There is something other-worldly about this song. The guitar intro trickles in like pixie dust drifting through the air. The shimmering specks land on the closed eyes of a sleeper and transports them to another place and time. It’s a bittersweet imaginary adventure where they enjoy the moment for what it is, but know that it won’t last.
It’s weird. This song takes me to a time when everything was very real, but life still felt like a dream.
My father had started to have trouble walking again. He had had this issue once before when he had been diagnosed with hydrocephalus, which is fluid on the brain. At that time, my husband and I were convinced it was because my dad was just fucked up on prescription pills. When he got out of surgery it was like someone had flipped a switch. He was walking and moving better than he had been before.
Fast forward 10 years and we were back to the same. This time it wasn’t as bad. It was basically just a stiff leg that was causing him pain. Oh, and the little thing of him repeatedly falling.
I accompanied my mother and dad on his doctor’s visit down to a specialist in the LA area. There they said they were going to do a spinal tap and test the fluid to see what was causing him this issue. They didn’t know then, but I am almost certain it was ALS related. There are just too many coincidences for me.

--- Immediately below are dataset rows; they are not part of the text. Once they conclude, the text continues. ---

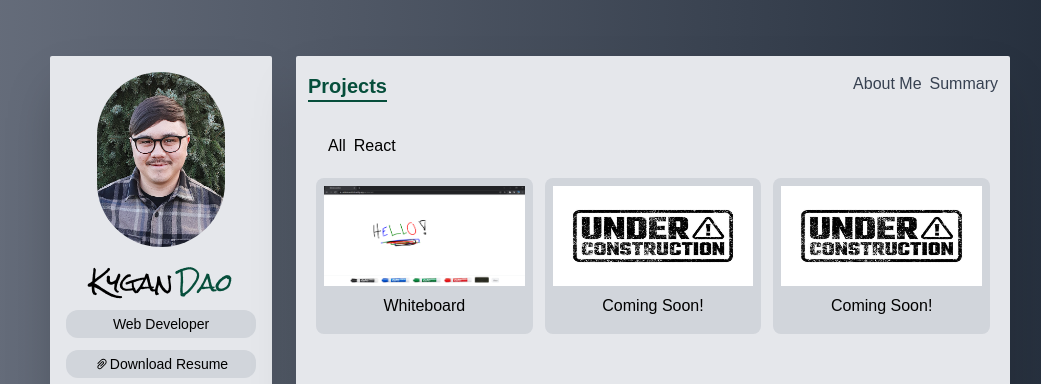
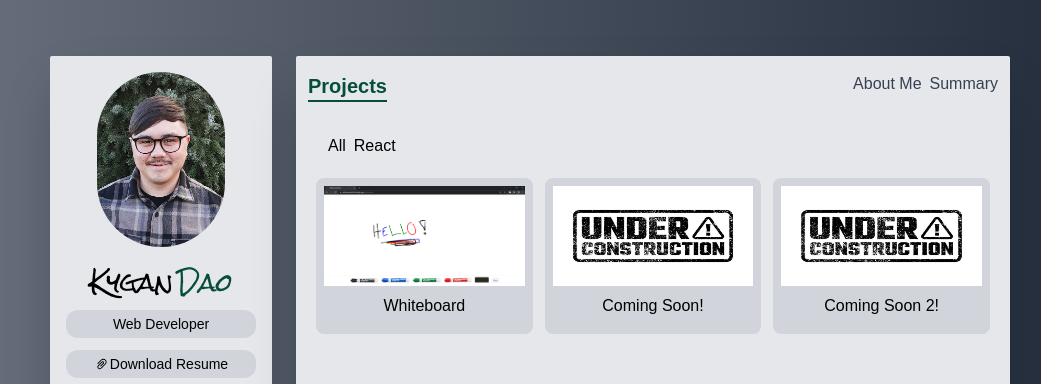
Before and after one commit to Kygandao/kportfoliod, a Next.js app: page /projects in a window 1280 px wide. Shown: the top 384 px of the page, without its empty margins (110-1151 px from the left). Built offline with nearby package versions, Linux system fonts and the light colour scheme.

Commit message:
completed animations for about me, summary, and project pages

```diff
--- /dev/null
+++ b/animation.ts
@@ -0,0 +1,21 @@
+export const animateFadeUp = {
+    initial: {
+        opacity: 0,
+        y: 100
+    },
+    animate: {
+        opacity: 1,
+        y: 0
+    },
+}
+
+export const animateDelayFadeUp = {
+    initial: {
+
+    },
+    animate: {
+        transition: {
+            staggerChildren: 0.1
+        }
+    },
+}
--- a/components/ProjectCard.tsx
+++ b/components/ProjectCard.tsx
@@ -4,6 +4,8 @@ import { GrGithub } from 'react-icons/gr';
 import { CgWebsite } from 'react-icons/cg';
 import { CgCloseO } from 'react-icons/cg';
 import Image from 'next/image'
+import { motion } from "framer-motion";
+import { animateDelayFadeUp, animateFadeUp } from "../animation";
 
 const ProjectCard:FunctionComponent<{
     project:IProjects
@@ -30,40 +32,44 @@ const ProjectCard:FunctionComponent<{
             showProjectDetails && (
 
         <div id='leftSide' className='absolute top-0 left-0 z-10 grid w-full h-auto p-2 text-black bg-gray-300 rounded-lg md:grid-cols-2 gap-x-6 dark:bg-gray-800 dark:text-white'>
-            <div>
-                <Image src={image_path} alt={name}  className='rounded-lg' width='300' height='150' layout='responsive'/>
+            <motion.div variants={animateDelayFadeUp} initial='initial' animate='animate'>
+
+                <motion.div variants={animateFadeUp}>
+                    <Image src={image_path} alt={name}  className='rounded-lg' width='300' height='150' layout='responsive'/>
+                </motion.div>
+
                 <div className='flex justify-center my-4 space-x-2'>
-                    <a href={github_url} target='_blank' rel='noreferrer noopener' className='flex items-center px-3 py-1 space-x-2 text-green-900 hover:text-green-600 dark:text-white dark:hover:text-green-600'>
+                    <motion.a variants={animateFadeUp} href={github_url} target='_blank' rel='noreferrer noopener' className='flex items-center px-3 py-1 space-x-2 text-green-900 hover:text-green-600 dark:text-white dark:hover:text-green-600'>
                         <GrGithub />
                         <span>
                             GitHub
                         </span>
-                    </a>
-                    <a href={deployed_url} target='_blank' rel='noreferrer noopener' className='flex items-center px-3 py-1 space-x-2 text-green-900 hover:text-green-600 dark:text-white dark:hover:text-green-600'>
+                    </motion.a>
+                    <motion.a variants={animateFadeUp} href={deployed_url} target='_blank' rel='noreferrer noopener' className='flex items-center px-3 py-1 space-x-2 text-green-900 hover:text-green-600 dark:text-white dark:hover:text-green-600'>
                         <CgWebsite />
                         <span>
                             Site
                         </span>
-                    </a>
+                    </motion.a>
                 </div>
-            </div>
+            </motion.div>
 
 
-        <div id='rightSide'>
-            <h3 className='mb-2 text-green-900 lg:text-2xl dark:text-white md:text-lg sm:text-lg'>{name}</h3>
-            <p className='mb-2 text-base'>{description}</p>
-            <div className='flex flex-wrap mt-5 space-x-2 text-sm'>
+        <motion.div id='rightSide' variants={animateDelayFadeUp} initial='initial' animate='animate'>
+            <motion.h3 variants={animateFadeUp} className='mb-2 text-green-900 lg:text-2xl dark:text-white md:text-lg sm:text-lg'>{name}</motion.h3>
+            <motion.p variants={animateFadeUp} className='mb-2 text-base'>{description}</motion.p>
+            <motion.div variants={animateFadeUp} className='flex flex-wrap mt-5 space-x-2 text-sm'>
                 {
                     tech_tags.map(tech =>
                     <span key={tech} className='px-2 py-1 my-1 bg-gray-200 rounded-xl dark:bg-gray-700'>
                         {tech_tags}
                     </span>)
                 }
-            </div>
+            </motion.div>
             <button>
                 <CgCloseO size={20} className='absolute text-green-900 top-2 right-2 hover:text-green-600' onClick={() => setShowProjectDetails(false)}/>
             </button>
-        </div>
+        </motion.div>
     </div>
     )}
 </div>
--- a/components/ProjectsNavbar.tsx
+++ b/components/ProjectsNavbar.tsx
@@ -19,7 +19,8 @@ const ProjectsNavbar:FunctionComponent<{handleProjectFilter:Function, active:str
       <div className='flex px-3 py-2 space-x-2 overscroll-x-auto'>
           <ProjectsNavbarItem value='All' {...props} />
           <ProjectsNavbarItem value='React' {...props} />
-          {/* ADD BACK ONCE FILTER IS NEEDED <ProjectsNavbarItem value='Node' {...props} />
+          {/* ADD BACK ONCE FILTER IS NEEDED
+          <ProjectsNavbarItem value='Node' {...props} />
           <ProjectsNavbarItem value='Express' {...props} />
           <ProjectsNavbarItem value='Java' {...props} />
           <ProjectsNavbarItem value='Spring' {...props} />
--- a/data.ts
+++ b/data.ts
@@ -54,7 +54,7 @@ export const languages:ISkills[] = [
     },
     {
         name: 'React',
-        level: '70%',
+        level: '60%',
         Icon: FaReact,
     },
     {
@@ -77,7 +77,7 @@ export const languages:ISkills[] = [
 export const tools:ISkills[] = [
     {
         name: 'Illustrator',
-        level: '95%',
+        level: '80%',
         Icon: DiIllustrator,
     },
     {
@@ -112,7 +112,7 @@ export const projects:IProjects[] = [
         tech_tags: []
     },
     {
-        name: 'Coming Soon!',
+        name: 'Coming Soon 2!',
         description: 'This project is currently in development. Please check back later for more details!',
         image_path: '/images/construction.jpg',
         deployed_url: '',
--- a/pages/index.tsx
+++ b/pages/index.tsx
@@ -1,6 +1,8 @@
 import { GetServerSidePropsContext, GetStaticPathsContext, GetStaticPropsContext } from 'next'
 import OfferCard from '../components/OfferCard'
 import { services } from '../data'
+import { motion } from 'framer-motion'
+import { animateDelayFadeUp, animateFadeUp } from '../animation'
 
 const index = () => {
 
@@ -11,15 +13,22 @@ const index = () => {
       </h5>
       <div className='p-4 mt-5 bg-gray-300 dark:bg-gray-800' style={{marginLeft:'-1rem', marginRight:'-1rem'}}>
         <h6 className='my-3 text-lg font-semibold text-green-900 font-rock dark:text-white'>What I Offer</h6>
-        <div className='grid gap-4 lg:grid-cols-2'>
+
+        <motion.div
+        variants={animateDelayFadeUp}
+        initial='initial'
+        animate='animate'
+        className='grid gap-4 lg:grid-cols-2'>
           {
             services.map(service => (
-              <div className='bg-gray-200 rounded-md lg:col-span-1 dark:bg-gray-900' key={service.title}>
+              <motion.div
+              variants={animateFadeUp}
+              className='bg-gray-200 rounded-md lg:col-span-1 dark:bg-gray-900' key={service.title}>
                 <OfferCard service={service}/>
-              </div>
+              </motion.div>
             ))
           }
-        </div>
+        </motion.div>
       </div>
     </div>
   )
--- a/pages/projects.tsx
+++ b/pages/projects.tsx
@@ -1,4 +1,6 @@
+import { motion } from "framer-motion"
 import { useState } from "react"
+import { animateDelayFadeUp, animateFadeUp } from "../animation"
 import ProjectCard from "../components/ProjectCard"
 import ProjectsNavbar from "../components/ProjectsNavbar"
 import { projects } from "../data"
@@ -22,15 +24,23 @@ const Projects = () => {
     return (
         <div className='p-4 px-5 py-2 overflow-y-scroll text-xl' style={{height:'65vh' }}>
             <ProjectsNavbar handleProjectFilter={handleProjectFilter} active={active} />
-            <div className='relative grid grid-cols-12 gap-3 my-3'>
+
+            <motion.div
+            variants={animateDelayFadeUp}
+            initial='initial'
+            animate='animate'
+            className='relative grid grid-cols-12 gap-3 my-3'>
                 {
                 projects.map(project => (
-                    <div className='col-span-12 p-2 bg-gray-300 rounded-lg dark:bg-gray-800 lg:col-span-4 sm:col-span-6'>
-                        <ProjectCard project={project} key={project.name}/>
-                    </div>
+                    <motion.div
+                    variants={animateFadeUp}
+                    key={project.name}
+                    className='col-span-12 p-2 bg-gray-300 rounded-lg dark:bg-gray-800 lg:col-span-4 sm:col-span-6'>
+                        <ProjectCard project={project} />
+                    </motion.div>
                 ))
                 }
-            </div>
+            </motion.div>
         </div>
     )
 }
--- a/pages/summary.tsx
+++ b/pages/summary.tsx
@@ -1,25 +1,17 @@
 import Bar from "../components/Bar"
 import { languages, tools } from "../data"
-import { motion } from 'framer-motion'
+import { animate, motion } from 'framer-motion'
+import { animateFadeUp } from "../animation"
 
 const summary = () => {
 
-    const animationVariants = {
-        initial: {
-            opacity: 0,
-            y: 100
-        },
-        animate: {
-            opacity: 1,
-            y: 0
-        },
-    }
+
 
     return (
         <div className='px-6 py-2 '>
             <div className='grid gap-5 px-4 pt-1 bg-gray-300 md:grid-cols-2 dark:bg-gray-900' style={{marginLeft:'-1rem', marginRight:'-1rem'}}>
                 <motion.div
-                variants={animationVariants}
+                variants={animateFadeUp}
                 initial='initial'
                 animate='animate'
                 id='education'>
@@ -40,7 +32,7 @@ const summary = () => {
                     </div>
                 </motion.div>
                 <motion.div
-                variants={animationVariants}
+                variants={animateFadeUp}
                 initial='initial'
                 animate='animate'
                 id='experience'>
--- a/type.ts
+++ b/type.ts
@@ -22,5 +22,5 @@ export interface IProjects{
     tech_tags: string[],
 }
 
-export type Category = 'React';
+export type Category = 'React' ;
 // add once filter is completed | 'Node' | 'Express' | 'Java' | 'Spring' | 'Firebase' | 'MongoDB'
```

On the way back from that visit, I told my dad, “What do you want to listen to? Anything in the world, what would you want to hear?” He mumbled out “Jim Croce.”
I pulled up spotify and started playing the top hits, and this was the first one.
I may have heard it growing up but I don’t think I was paying attention to anything adults did. I was pretty self absorbed and really only focused on what interested me. A bluegrass/folk singer would be right at the bottom of the list.
What’s funny is I am a lot like my dad. I share with him an obsession with music and a particular habit of repeatedly playing the same song. There was a story of my father doing this with a tape while on a road-trip with my mom. He would listen through, stop it, rewind, and play it again. He drove my mother so nuts with this that she ejected the tape and threw it out the car window. I don’t know what song it was, but I just have this gut feeling it was this one.
The early Monday morning we had my mother’s appointment to confirm she was in the early stages of Alzheimer’s, I noticed some big bruises and cuts on my dads arms.
“What’re those?” I had asked.
“I fell two times yesterday,” he said.
I joked and said he needed to be careful and should I buy him a helmet? “Do you need a life alert?”
I should have bought him a helmet. I should have given him a life alert.
That following Thursday morning, while he was using the bathroom, my dad fell and hit his head on the edge of the counter. He made it to the bedroom and from my mother’s COUNTLESS, gruesome retellings (complete with re-enactments) he called for help and began to seize. My mother’s idea of “helping” was running outside and literally yelling “help.” Not… dialing 911. And even when the school bus driver told her do just that, she rushed inside and forgot the number.
I’m pretty sure my mother’s disease will, in the end, claim two lives.
That morning I got a call from my dad’s cellphone but instead of his voice was a stranger’s. She told me that he had been taken to the hospital. I went to work as normal and then informed my boss of what happened. I got my mother and went to the ER.
He was braindead by the time we got to see him.
I called my mooch of a “step-sister” (it’s complicated) to let her know. She cried and told me to play (of all the bands my dad loved) Jim Croce for him. For a brief moment I thought she actually cared and could be a real “sister.” But then she began her grift the weeks following. Didn’t send flowers. Didn’t do anything. She was a “Hensley” in name alone.
We pulled my pop from life support and he was gone in seconds.
That following Saturday evening my husband orchestrated this little get together at a bar to celebrate my dad’s life. (This was also the first time Josh ever hung out with me and Charlie. He was uncomfortable at first, but because of the circumstances powered through.)
We hijacked the jukebox and played Jim Croce all night and drank all of my dad’s favorite spirits in his honor (peppermint schnapps and Coors.) I don’t think I have ever cried as much as I had that night. Nor do I think I have ever been as drunk. Good lord…
“Time in a Bottle” is a sad melody, but in the chorus for a brief moment there is a turn and it becomes hopeful and bright. I live for the chorus. I belt out the lyrics as hard and as loud as I can muster every time.
But there never seems to be enough time
To do the things you want to do once you find them
I’ve looked around enough to know
That you’re the one I want to go through time with
Like life, the song is mournful for the loss of time, the microscopic moment we all get to experience it. It is loss, it is pain, but there is brief moments in that sea of yearning that are hopeful. They give us enough joy to carry on to the next chorus.